Dante’s Divine Comedy is the greatest work of Christian literature, one of the greatest epic poems ever construed by human hands, and perhaps the greatest love song ever written by a mere mortal. T.S. Eliot famously said that the world is divided between Dante and Shakespeare and that there is no other in running contention. There are many facets and nuances to Dante’s poetic splendor, but in this essay I would like to examine Beatrice as a type of Christ—that in persona Christi that would have been well familiar to Dante’s sacramental vision of the world and of others, wherein Beatrice acts like a prophet of the Old Testament, pointing the way to Christ before being superseded by Christ herself.

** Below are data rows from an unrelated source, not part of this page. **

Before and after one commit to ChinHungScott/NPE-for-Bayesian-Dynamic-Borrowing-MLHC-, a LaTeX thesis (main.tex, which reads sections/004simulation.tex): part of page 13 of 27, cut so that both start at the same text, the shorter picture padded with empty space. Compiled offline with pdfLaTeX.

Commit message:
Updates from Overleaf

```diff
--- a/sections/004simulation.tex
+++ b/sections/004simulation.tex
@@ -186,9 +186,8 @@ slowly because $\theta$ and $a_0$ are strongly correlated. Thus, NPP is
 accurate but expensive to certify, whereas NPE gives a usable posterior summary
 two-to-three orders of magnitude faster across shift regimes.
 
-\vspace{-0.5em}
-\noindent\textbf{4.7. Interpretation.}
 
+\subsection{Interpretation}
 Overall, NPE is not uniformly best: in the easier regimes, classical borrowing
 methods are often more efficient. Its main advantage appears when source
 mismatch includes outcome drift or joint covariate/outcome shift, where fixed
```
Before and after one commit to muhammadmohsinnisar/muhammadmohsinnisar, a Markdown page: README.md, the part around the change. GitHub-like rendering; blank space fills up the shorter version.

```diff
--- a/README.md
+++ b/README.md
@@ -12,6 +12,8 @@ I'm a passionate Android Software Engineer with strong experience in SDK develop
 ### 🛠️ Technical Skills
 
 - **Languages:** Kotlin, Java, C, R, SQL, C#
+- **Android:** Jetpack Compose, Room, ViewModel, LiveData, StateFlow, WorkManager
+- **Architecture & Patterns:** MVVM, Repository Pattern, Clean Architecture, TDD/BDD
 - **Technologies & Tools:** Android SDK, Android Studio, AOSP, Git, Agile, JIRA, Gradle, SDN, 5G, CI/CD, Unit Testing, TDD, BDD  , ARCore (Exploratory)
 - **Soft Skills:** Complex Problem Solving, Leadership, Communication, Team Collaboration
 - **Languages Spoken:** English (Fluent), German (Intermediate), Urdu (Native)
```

Inferno opens with those famous lines, “Midway along the journey of our life / I woke to find myself in a dark wood / for I had wandered off from the straight path.” Dante’s opening is remarkable in capturing everything about the human pilgrimage. He is having a quintessential mid-life crisis, so to speak, in recognizing his aimless wandering but not knowing how he sunk to the abyss that he is in. He craves meaning and purpose; he craves understanding. In awakening to find himself in a dark wood he is aware of his sin, his desolation, his utter emptiness for having wandered off the straight and true path of Love. Indeed, the entire movement of the epic is a pilgrimage through love: Dante learns how to love in hell, learns how to order his love in purgatory, and learns the nature of divine love in heaven.
When Virgil informs Dante that he is to be his guide through hell, the Roman poet informs the new Roman poet that a beautiful lady had summoned him and commanded him to help rescue the pilgrim poet from his aimless wandering. Beatrice’s first invocation in the epic is as an angel of beauty and grace, “With eyes of light more bright than any star / in low, soft tones she started to address me / in her own language, with an angel’s voice.” Though Beatrice is absent during Dante’s sojourn through hell with Virgil, she is with him in spirit through his sacramental guide, Virgil, who has directly received the command from Beatrice’s own voice. Here is part of Dante’s brilliance—he needs others, not just God, to guide him back to the straight and true (and thus the pilgrim Dante is always with someone instead of being alone like Christian in John Bunyan’s Pilgrim’s Progress).
The awakening of Dante to new life, then, begins with hearing the call of Beatrice through another, much like how God spoke through the patriarchs, priests, and prophets in the Old Testament. When the prophets speak to the people of Israel in the Old Testament history, they often begin with “Thus saith the Lord” or “Hear the Lord thy God.” The Church’s hermeneutical principle of typology led the official interpretation of the canon to mean that God, Christ, was literally speaking through the sages and prophets of old though he himself was not yet revealed in the flesh. Dante is drawing upon this hermeneutical tradition when constructing his poem.
Beatrice doesn’t appear to Dante until the thirtieth canto of Purgatorio. She is introduced as the embodiment of faith, hope, and love—the three theological virtues according to Christianity. “Covering all the chariot,” Dante says, “appeared a lady—over her white veil / an olive crown and, under her green cloak, / her gown, the color of eternal flame.” The colors that adorn her splendid gown each represent one of the virtues: white being faith, green being hope, and red—the “eternal flame”—being love.
That Beatrice is dressed, as she is, in the colors of the theological virtues gives a prefiguration of the transfigured glory of heaven and all the souls therein. Dante, as we know, had fallen madly in love with Beatrice in earthly life. Her death, in part, caused Dante’s downfall into darkness. Now her beauty is so majestic that it whets his appetites for more; but, more incredibly, her beauty orders his appetites to the proper order of things as established by God (and with the help of Beatrice who reminds Dante to order his desires always to God).
Read the rest here, part of my literary column at TIC: The Face of Love: Beatrice as a Type of Christ (18 Dec. 2019)